PHEW! In a few days it will be Christmas and in another few days we will bid goodbye to another year that we will not forget in a hurry.
Year 2004 will no doubt g
o down in history as the year in which the final nails in the coffin of human rights and its Siamese twin — democracy — were hammered in.
After the forced closure of the Daily News and the Daily News on Sunday in September 2003, this year saw the Mother of all Farces as the owners of the paper went to the Supreme Court to appeal against the closure only to be advised to go home and wait for the judgement. That was in February. And the year is coming to an end without the judgement.
It’s a shame that in a country where the judiciary is said to be independent and presumably in favour of the advancement of democracy, a matter like the re-opening of the two newspapers, which would be treated as a matter of urgency even in celebrated autocracies like Uganda, is left to rot on the Supreme Court shelves in Samora Machel Avenue.

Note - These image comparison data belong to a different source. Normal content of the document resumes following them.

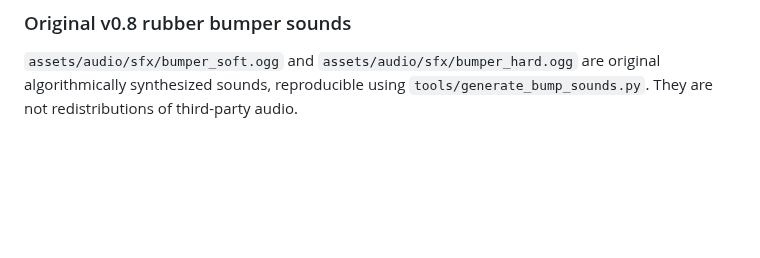
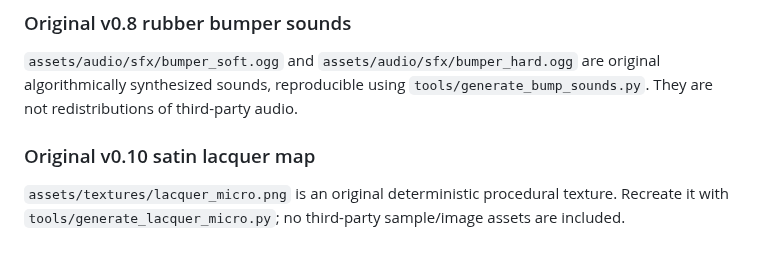
Before and after one commit to dbrckk/Marble-race-, a Markdown page: assets/licenses/ASSET-SOURCES.md, the part around the change. Drawn GitHub-style; blank space fills up the shorter version.

```diff
--- a/assets/licenses/ASSET-SOURCES.md
+++ b/assets/licenses/ASSET-SOURCES.md
@@ -16,3 +16,7 @@ Music and tonal cues were algorithmically authored for this game by `tools/gener
 ### Original v0.8 rubber bumper sounds
 
 `assets/audio/sfx/bumper_soft.ogg` and `assets/audio/sfx/bumper_hard.ogg` are original algorithmically synthesized sounds, reproducible using `tools/generate_bump_sounds.py`. They are not redistributions of third-party audio.
+
+### Original v0.10 satin lacquer map
+
+`assets/textures/lacquer_micro.png` is an original deterministic procedural texture. Recreate it with `tools/generate_lacquer_micro.py`; no third-party sample/image assets are included.
```
Also changed, not shown: README.md (+17 -0 lines), docs/PERFORMANCE.md (added, +35 -0 lines), assets/textures/lacquer_micro.png (added), docs/screenshots/v0.10-menu.jpg (added), docs/screenshots/v0.10-race.jpg (added), 12 other files.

Worse still was the closure of another timid but privately-owned paper, the Tribune.
The gravity of the matter is amplified by the fact that the closure of the paper went hand in glove with the suspension and failed bid to expel the publisher, Kindness Paradza, MP for Makonde, from his party by overzealous hounds in the ruling Zanu PF for attacking the draconian laws and mourning the closure of the Daily News. In a really practical democracy, such a thing should not have been allowed to happen.
The Parliament of Zimbabwe, working almost as a subsidiary of Zanu PF, has also ended the year the way it started it — subjecting the people of Zimbabwe to a siege last seen in the late 1990s.
A coterie of laws have been passed with the combined effect of incapacitating people from breaking free from the bondage of the war-mongers in the ruling party.
These include the amended Criminal Procedures and Evidence Act, the amended Aippa and the NGO Bill, without taking away any of the evil credit due to their original forms, and Posa.
The only flicker of light in the inkwell is that one man has been prevented from becoming the vice-president of the country — thanks to the Zanu PF Women’s League.
The effective exclusion of Emmerson Mnangagwa from the post, which went to Joyce Mujuru, is a good development in the country.
Mujuru, as far as we know, is not tainted with blood and could be instrumental in turning the two old men above her — President Mugabe and Joseph Msika — from their method of campaigning in elections.
The same have a method of campaign which makes anyone who fails to raise a fist in support of Zanu PF a very good candidate for the grave. But Mujuru, we might remember, is the same woman in whose constituency is situated the major source of worry for most peace lovers’ headaches — that monster called Border Gezi Training Centre where the most murderous thugs get perfection in the methods of torture — physical and mental.
Can we trust her to soften the hearts of her bloodthirsty subordinates?
Probably the most positive and important development in the country at the moment is the exclusion of Professor Jonathan Moyo from the ruling party’s decision-making bodies — and most likely from the cabinet.
The guy, who is arguably the most hated man in the country at the moment, seems destined for the political scrap heap.
The biggest winners in the country are the journalists and we celebrate with them. Meanwhile, we wait to see how the architect of the terror endured by the media in Zimbabwe goes down.
Personally, I would advise him to go down with a whimper. Zanu PF chiooro (can really fix people).